§ **MATERIAL FOR THE TASK**
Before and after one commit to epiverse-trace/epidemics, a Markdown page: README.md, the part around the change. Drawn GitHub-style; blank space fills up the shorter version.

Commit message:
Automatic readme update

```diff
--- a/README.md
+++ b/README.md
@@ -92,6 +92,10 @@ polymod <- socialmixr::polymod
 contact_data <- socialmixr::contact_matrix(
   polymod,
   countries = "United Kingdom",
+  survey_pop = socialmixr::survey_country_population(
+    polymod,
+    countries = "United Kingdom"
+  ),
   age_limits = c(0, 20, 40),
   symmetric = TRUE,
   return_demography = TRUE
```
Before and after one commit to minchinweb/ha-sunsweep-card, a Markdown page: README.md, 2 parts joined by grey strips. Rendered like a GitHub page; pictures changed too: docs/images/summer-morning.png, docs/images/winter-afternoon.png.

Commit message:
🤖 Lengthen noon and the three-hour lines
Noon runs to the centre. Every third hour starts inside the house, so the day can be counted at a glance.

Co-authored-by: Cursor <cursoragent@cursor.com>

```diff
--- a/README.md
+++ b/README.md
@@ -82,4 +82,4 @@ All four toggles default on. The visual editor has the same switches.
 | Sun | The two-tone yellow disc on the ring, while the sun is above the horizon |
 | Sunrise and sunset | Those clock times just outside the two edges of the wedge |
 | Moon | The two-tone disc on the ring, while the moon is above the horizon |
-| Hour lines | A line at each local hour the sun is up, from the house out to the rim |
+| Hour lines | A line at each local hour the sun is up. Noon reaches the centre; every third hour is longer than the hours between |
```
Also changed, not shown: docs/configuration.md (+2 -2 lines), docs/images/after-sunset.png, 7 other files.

§ **DESCRIPTION OF THE TASK**
Among the lines above, please find those with "house" and copy them.

§ **REPLY TO THE TASK**
Noon runs to the centre. Every third hour starts inside the house, so the day can be counted at a glance.
-| Hour lines | A line at each local hour the sun is up, from the house out to the rim |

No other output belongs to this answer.